Our experienced vets perform soft tissue surgeries ranging from neutering and lump removals to more complex procedures such as intestinal resection, spleen removal, perineal hernia repair or diaphragmatic rupture repair.
Orthopaedic surgeries performed include basic fracture repair, lateral suture cruciate repair and salvage procedures such as femoral head and neck excision. At Pilgrims we also have a visiting orthopaedic surgeon for more complex orthopaedic procedures.
On the day of your dog’s op:
- You will have to ensure they have no breakfast (feed as normal the day before)
- You will have to ensure they are clean
- You will be given an admit appointment, usually with the nurse if you have recently seen a vet, where your dog will be checked over and any last minute questions or concerns can be raised. Cost, possible complications and pre-anaesthetic blood testing will be discussed before the consent form is filled out.
- Once admitted, your dog will receive a pre-medicant which helps keep them calm before surgery, aids in a smooth anaesthetic induction and loads the body with pain relief.
- Your dog will then have a cannula placed in their leg vein to give the anaesthetic and this stays in place until full recovery so that we can provide fluid blood pressure support or in the event of an emergency, we can give medication intravenously.
- Your dog will usually be maintained under general anesthesia via a tube placed down the airway delivering 100% oxygen and anaesthetic gas.
- The area for surgery is widely clipped of hair and the skin prepared in a sterile manner before your dog is moved into our theatre.
- On recovery, your dog will be monitored until they have a normal body temperature and we will phone you to let you know how they are and how the procedure went. They are usually fed within a couple of hours as this aids recovery.

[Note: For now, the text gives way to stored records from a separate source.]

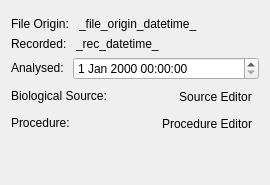
Above: src/scipyen/gui/widgets/dataclasswidgets/metadatawidget.ui from ctigaret/scipyen before the change. Below: the same form after it.
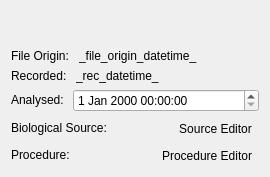
That is the form after the change. Icons and pictures are not drawn. Custom widgets are drawn as their Qt base class.

What changed in the file:
```diff
--- a/src/scipyen/gui/widgets/dataclasswidgets/metadatawidget.ui
+++ b/src/scipyen/gui/widgets/dataclasswidgets/metadatawidget.ui
@@ -7,7 +7,7 @@
     <x>0</x>
     <y>0</y>
     <width>270</width>
-    <height>185</height>
+    <height>177</height>
    </rect>
   </property>
   <property name="windowTitle">
@@ -214,19 +214,6 @@
      </item>
     </layout>
    </item>
-   <item row="6" column="0">
-    <spacer name="verticalSpacer">
-     <property name="orientation">
-      <enum>Qt::Orientation::Vertical</enum>
-     </property>
-     <property name="sizeHint" stdset="0">
-      <size>
-       <width>20</width>
-       <height>13</height>
-      </size>
-     </property>
-    </spacer>
-   </item>
   </layout>
  </widget>
  <customwidgets>
```
Left out of the diff: 188 changed lines with no effect on the pictures.
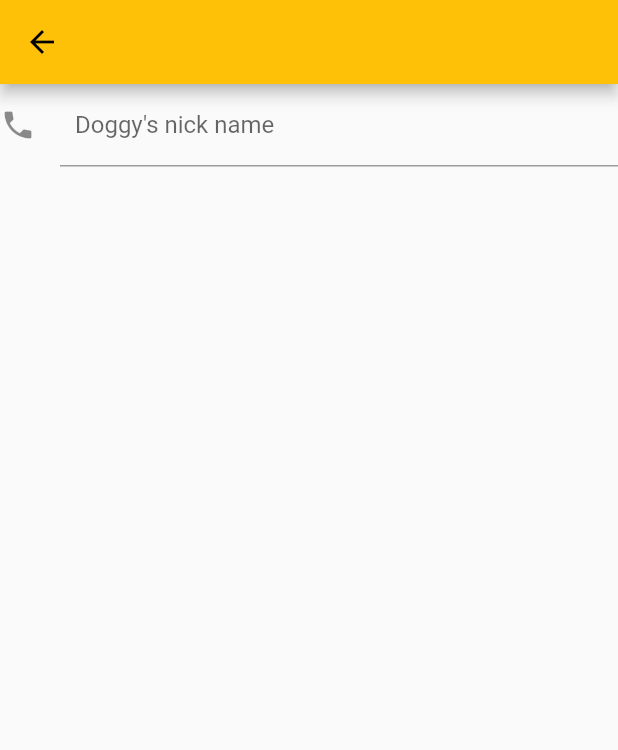
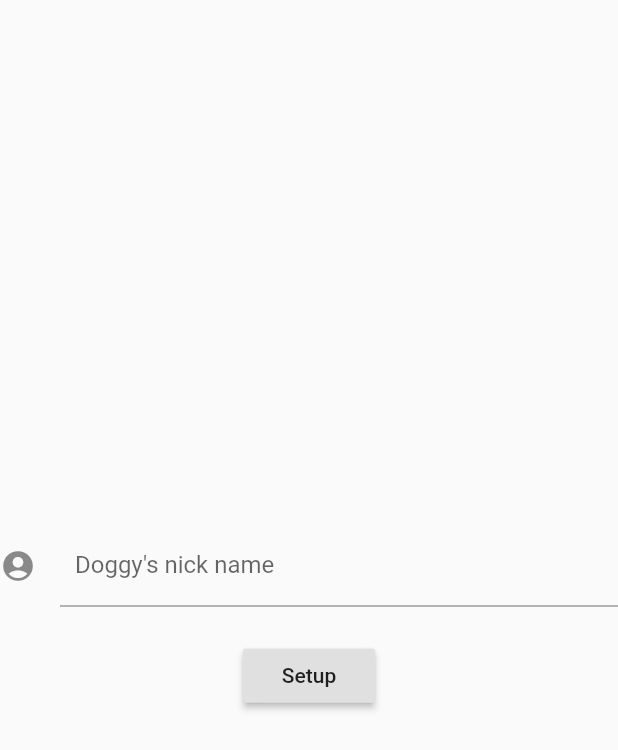
Before and after one commit to BigTicket5/doggyrecgn, a Flutter app: the InitPage screen opened directly, on a phone screen of 412 x 824 dp. Shown: the top 750 px of the screen. Run offline on Flutter 3.47's test engine with Material 2 defaults, Android fonts, the phone set to English and light mode, and no system bars.

Commit message:
20190611

```diff
--- a/lib/main.dart
+++ b/lib/main.dart
@@ -1,8 +1,9 @@
+import 'package:doggyrecgn/pages/doginit.dart';
 import 'package:flutter/material.dart';
 
-void main() => runApp(MyApp());
+void main() => runApp(DoggyrecgnApp());
 
-class MyApp extends StatelessWidget {
+class DoggyrecgnApp extends StatelessWidget {
   // This widget is the root of your application.
   @override
   Widget build(BuildContext context) {
@@ -11,7 +12,7 @@ class MyApp extends StatelessWidget {
       theme: ThemeData(
         primarySwatch: Colors.amber,
       ),
-      home: DoggyPage(title: ''),
+      home: InitPage(),
     );
   }
 }
--- a/lib/pages/doginit.dart
+++ b/lib/pages/doginit.dart
@@ -12,25 +12,21 @@ class InitPageState extends State<InitPage>{
   @override
   Widget build(BuildContext context) {
     return Scaffold(
-      appBar: AppBar(
-
-      ),
-      body: Center(
+      body: Container(
         child: Column(
+          mainAxisAlignment: MainAxisAlignment.center,
           children: <Widget>[
             TextField(
-              keyboardType: TextInputType.number,
-              decoration: InputDecoration(
-              contentPadding: EdgeInsets.all(10.0),
-              icon: Icon(Icons.phone),
-              labelText: 'Doggy\'s nick name',
-              helperText: '',
+                keyboardType: TextInputType.text,
+                decoration: InputDecoration(contentPadding: EdgeInsets.all(10.0),icon: Icon(Icons.account_circle),labelText: 'Doggy\'s nick name',helperText: ''),
             ),
-            )
+            RaisedButton(onPressed:_init,child: Text('Setup'),)
           ],
         ),
       ),
-
     );
   }
+
+  void _init() {
+  }
 }
```
Also changed, not shown: 1 other file.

- If your dog is not staying in overnight, they can go home between 3pm and 6pm depending on their recovery. The nurse will explain all post operative care to you, including feeding, rest, how to monitor the wound and when we need to see your dog again.